But there is also the "hard war" against young people.
Turning now to the hard war, this is a more serious and dangerous development for young people, especially those who are marginalized by virtue of their ethnicity, race or class. The hard war refers to the harshest elements of a growing youth crime-control complex that operates through a logic of punishment, surveillance and control. The young people targeted by its punitive measures are often poor youth of color who are considered failed consumers and who can only afford to live on the margins of a commercial culture that excludes anybody without money, resources and leisure time to spare. Or they are youth considered uneducable and unemployable, and therefore troublesome.
The "school to prison pipeline", so brutally developed in the USA, especially among visible and African-American youth, only shows what the neo-liberal future has for young people in Canada and elsewhere. The incarceration rates of Aboriginal women in Canada, for example, draw the apalled attention of international bodies.
In Canada, one child in six lives in poverty, but for Aboriginal and immigrant children that figure rises to 25 percent or more, respectively. By all accounts, the rate of incarceration for Aboriginal youth - already eight times higher than for non-Aboriginal youth - will continue to skyrocket as a result of the Harper government’s so-called Safe Streets and Community Act, which emulates the failed policies of the US system by, among other things, strengthening requirements to detain and sentence more youth to custody in juvenile detention centers.
In Canada, there is a new generation of youth who have to think, act and talk like adults, and worry about their families, which may be headed by a single parent or two out of work and searching for a job. In the United States, young people are further burdened by registers of extreme poverty that pose the dire challenge of getting enough money to buy food and facing the arduous task of determining how long it will take to see a doctor in case of illness. These young people inhabit a new and more unsettling scene of suffering, a dead zone of the imagination, which constitutes a site of terminal exclusion - one that reveals not only the vast and destabilizing inequalities in neoliberal economic landscapes, but also portends a future that has no purchase on the hope that characterizes a vibrant democracy

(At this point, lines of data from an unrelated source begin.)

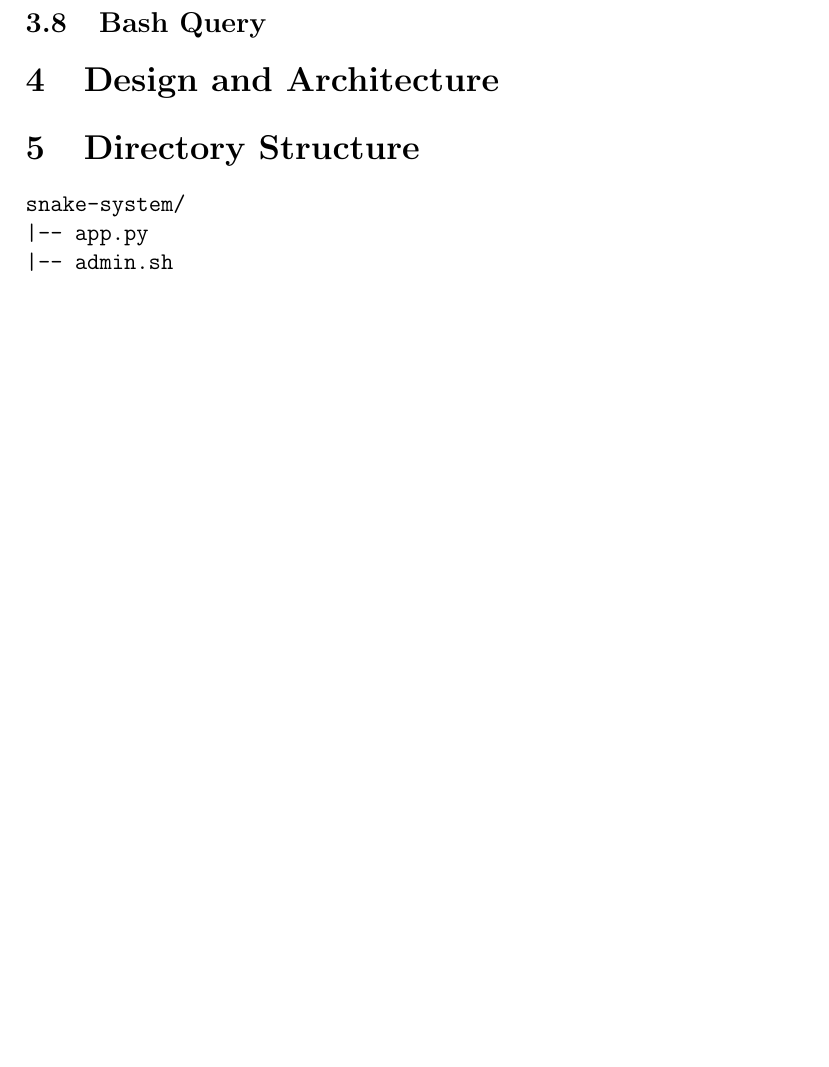
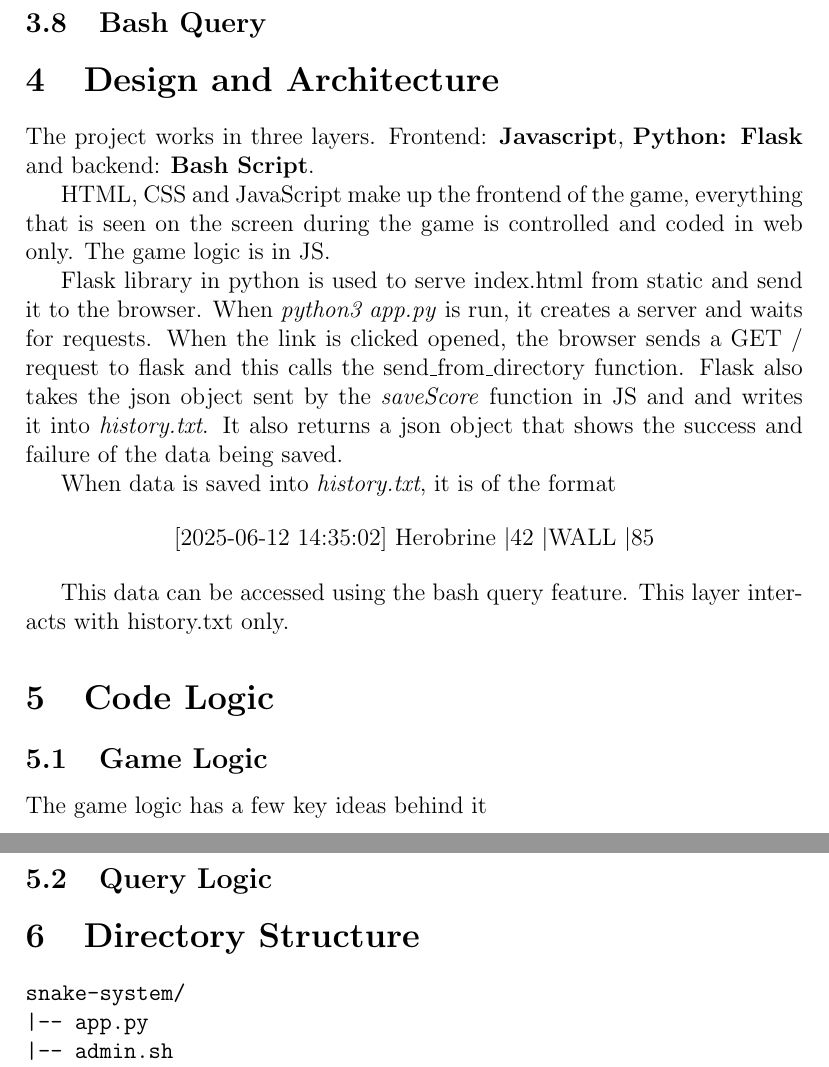
Before and after one commit to TavanamShrividya/Snake-Game, a LaTeX document (report/report.tex): part of page 5 of 5 before the commit and two parts of pages 5 and 6 of 6 after it, the two joined at a grey line, cut so that both start at the same text, the shorter picture padded with empty space. Compiled offline with pdfLaTeX.

Commit message:
Updated report.tex

```diff
--- a/report/report.tex
+++ b/report/report.tex
@@ -76,8 +76,26 @@ The game ends when the snake hits the wall or itself. Under such situations, the
 \subsection{Bash Query}
 
 \section{Design and Architecture}
+The project works in three layers. Frontend: \textbf{Javascript}, \textbf{Python: Flask} and backend: \textbf{Bash Script}.
 
+HTML, CSS and JavaScript make up the frontend of the game, everything that is seen on the screen during the game is controlled and coded in web only. The game logic is in JS.
 
+Flask library in python is used to serve index.html from static and send it to the browser. When \textit{python3 app.py} is run, it creates a server and waits for requests. When the link is clicked opened, the browser sends a GET / request to flask and this calls the send\_from\_directory function. Flask also takes the json object sent by the \textit{saveScore} function in JS and
+and writes it into \textit{history.txt}. It also returns a json object that shows the success and failure of the data being saved.
+
+When data is saved into \textit{history.txt}, it is of the format
+
+\begin{center}
+    [2025-06-12 14:35:02] Herobrine \textbar 42 \textbar WALL \textbar 85
+\end{center}
+
+This data can be accessed using the bash query feature. This layer interacts with history.txt only.
+
+\section{Code Logic}
+\subsection{Game Logic}
+The game logic has a few key ideas behind it
+
+\subsection{Query Logic}
 
 \section{Directory Structure}
 \begin{verbatim}
```
Also changed, not shown: report/report.tex (8 more changed lines).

The market fundamentalism of neo-liberalism must be exposed and the curtain pulled back from the Wizard of capitalist Oz. Public memory, civic literacy and civic courage must come to life again to resist this brutal capitalist juggernaut. Giroux notes recent resistance, and that "young people aligning with others can be a vibrant source of creativity, possibility and political struggle."
...young people and others can use new technologies, develop democratic social formations, and enact forms of critical pedagogy and civil disobedience necessary for addressing the anti-democratic forces that have been corrupting North American political culture since the 1970s. Young people have shown that austerity policies can be defeated; state violence can be held accountable; collective struggles are worthwhile; and specific and isolated protests can be transformed into broad social movements that pose a fundamental challenge to neoliberal ideologies and modes of governance.
Giroux sees education as the center of any collective struggle that matters and notes that we, on the left, must resist the cynicism in our own ranks, and fight for a “sense of politics being educative [and] changing the way people see things.”
Slavoj Žižek: “The only realist option is to do what appears impossible within this system. This is how the impossible becomes possible.”